Unanimous Court Upholds Video Poker Ban
Special Report - December 23, 2009
A three-judge panel of the North Carolina Court of Appeals has unanimously reversed a lower court’s decision, which had stated that the State could not legalize video poker on the Cherokee Indian Reservation when it is not allowed elsewhere in the State. Wake County Superior Court Judge Howard Manning ruled in February 2009 “that the State is not permitted under federal Indian gaming law to grant the Eastern Band of Cherokee Indians of North Carolina … exclusive rights to conduct certain gaming on tribal land while prohibiting it throughout the rest of the State.” On December 22, the Court of Appeals reversed that finding, upholding the current statutory prohibition on video gaming in the State, while allowing the games on Cherokee lands.
The Eastern Band of the Cherokee Indians of North Carolina operates a Harrah’s Casino under a 1994 compact with the State of North Carolina that “permits the Tribe to conduct ‘raffles,’ ‘video games,’ and ‘other Class III gaming which may be authorized’ in writing by the Governor.” The 1988 federal Indian Gaming Regulatory Act (IGRA) legalized “the operation of gaming by Indian tribes as a means of promoting tribal economic development, self-sufficiency, and strong tribal governments.” It created three classes of gaming activity.
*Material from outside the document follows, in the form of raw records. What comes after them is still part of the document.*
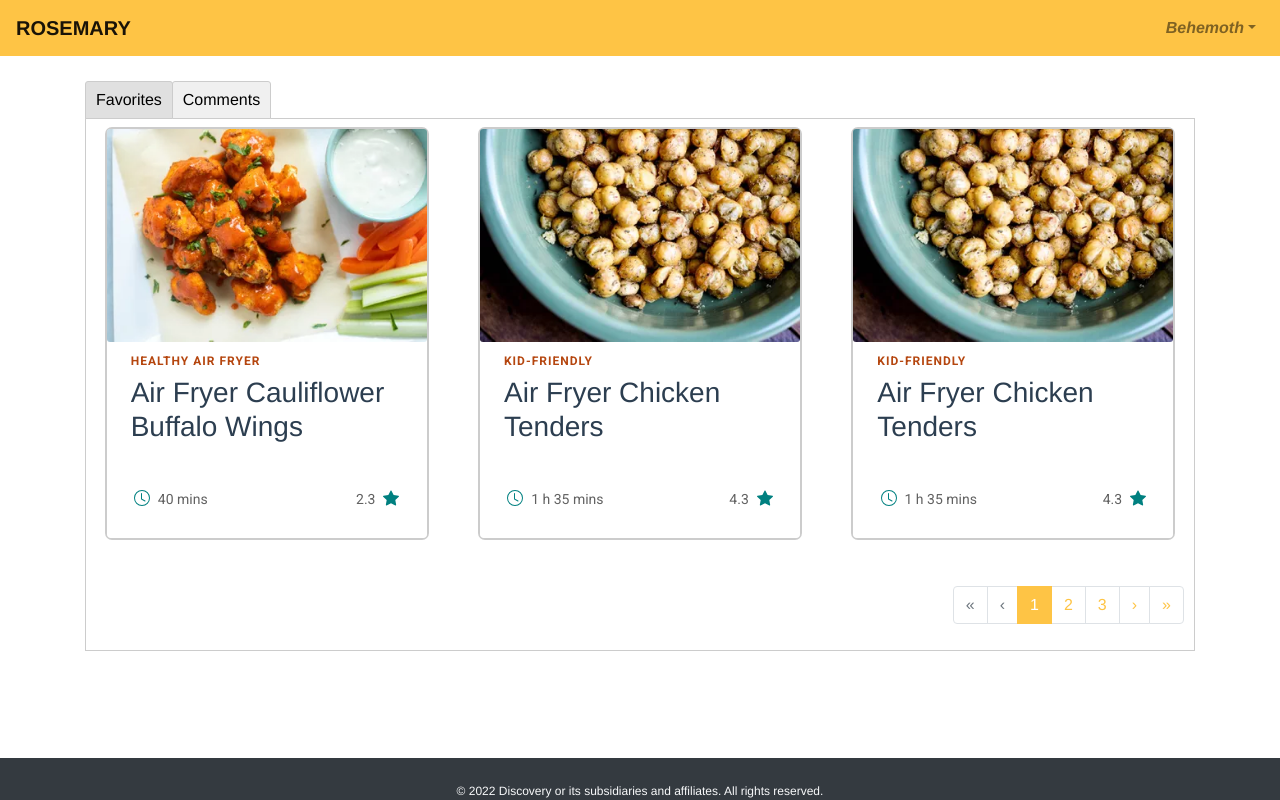
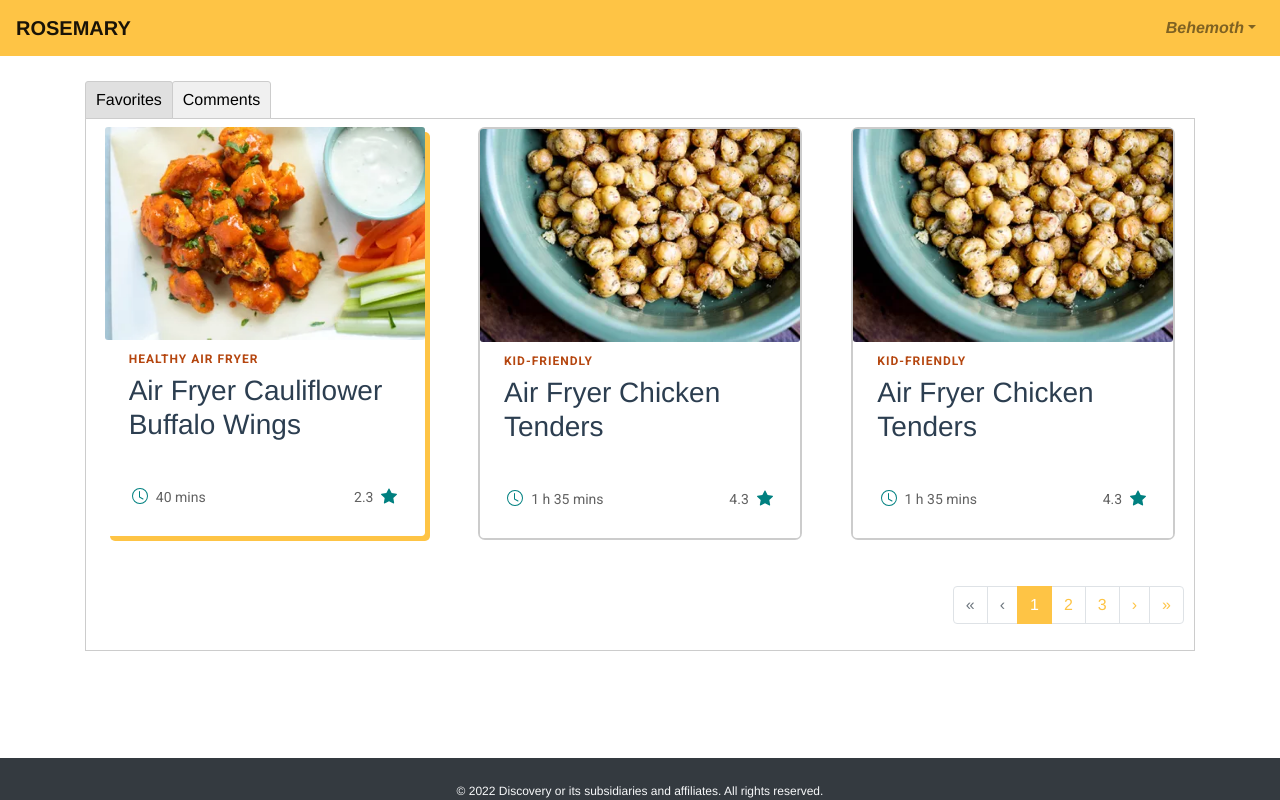
Before and after one commit to gasheva/cooking-site, a Vue app: page /profile in a window 1280 px wide. In both pictures the pointer is over the link 266 px from the left and 333 px from the top of the page. Built offline with nearby package versions, Linux system fonts and the light colour scheme.

Commit message:
feat: add effect on hover card in favourites

```diff
--- a/src/views/profile/FavoritesView.vue
+++ b/src/views/profile/FavoritesView.vue
@@ -54,6 +54,12 @@ export default {
         > a {
             outline: 2px solid #ccc;
             border-radius: 5px;
+
+            &:hover {
+                transform: translate(-2px, -2px);
+                box-shadow: 5px 5px 0 $yellow;
+                outline: none;
+            }
         }
     }
 }
```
The highest class, Class III, includes “slot machines, casino-style games, banking card games, video games, and lotteries” and “requires a compact between the federally recognized Indian tribe and the State prior to the tribe being permitted to conduct Class III gaming on its land.” North Carolina’s compact with the Cherokee applies until 2030.
Video poker was legal but highly regulated in North Carolina until 2007, when the General Assembly enacted SB 912Phase Out Video Poker/Except By Compact, which made it “unlawful for any person to operate, allow to be operated, place into operation, or keep in that person’s possession for the purpose of operation any video gaming machine, including video poker machines.” SB 912 included an exemption for federally recognized Indian tribes with Tribal-State Compacts approving Class III gaming activity.
The plaintiffs in this case argued that prohibiting video gaming across the state, but exempting the Cherokee, violated the IGRA provision that Class III gaming is only legal on Indian lands “in a State that permits such gaming for any purpose by any person, organization, or entity.” However, the Court of Appeals found “The State’s interpretation … is both reasonable and supported by the decisions of other courts of other jurisdictions that have addressed this issue.” The unanimous ruling by the Court of Appeals means that there is not an automatic right to appeal, but the State Supreme Court may accept a petition to review the case.
"This is a welcome ruling from the Court of Appeals," commented Bill Brooks, president of the North Carolina Family Policy Council. "The Indian Gaming Regulatory Act is not easy to interpret, but the Cherokee are operating under a compact that was granted by the State during a time when video poker machines were legal. It would not be fair to the tribe to attempt to void the contract because the State wanted to ban video poker machines elsewhere. Nor did Congreee intend to bind the hands of states to regulate gambling within their borders when they passed the federal law allowing tribes to seek a compact with the State to allow gambling on tribal lands."
Copyright © 2009. North Carolina Family Policy Council. All rights reserved.